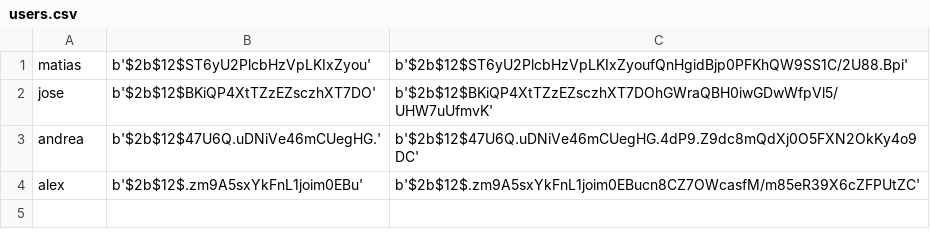
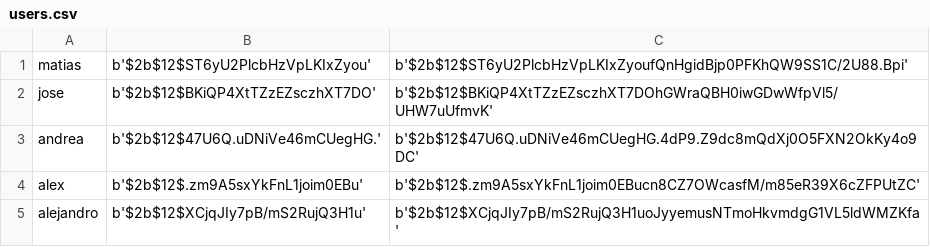
Before and after one commit to MatiasJF/App-coches, a CSV file: backend/users.csv, drawn as a sheet; the diff names each change by its address in the sheet, - before the commit and + after, or states it on an @@ line.

```diff
--- a/backend/users.csv
+++ b/backend/users.csv
+row 5: alejandro | b'$2b$12$XCjqJIy7pB/mS2RujQ3H1u' | b'$2b$12$XCjqJIy7pB/mS2RujQ3H1uoJyyemusNTmoHkvmdgG1VL5ldWMZKfa'
```
Also changed, not shown: 2 other files.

━━━━━━━━━━━━━━━━━━━━

[Problem to solve] Report each line of the material above where the word "backend" appears.

[Task answer]
Before and after one commit to MatiasJF/App-coches, a CSV file: backend/users.csv, drawn as a sheet; the diff names each change by its address in the sheet, - before the commit and + after, or states it on an @@ line.
--- a/backend/users.csv
+++ b/backend/users.csv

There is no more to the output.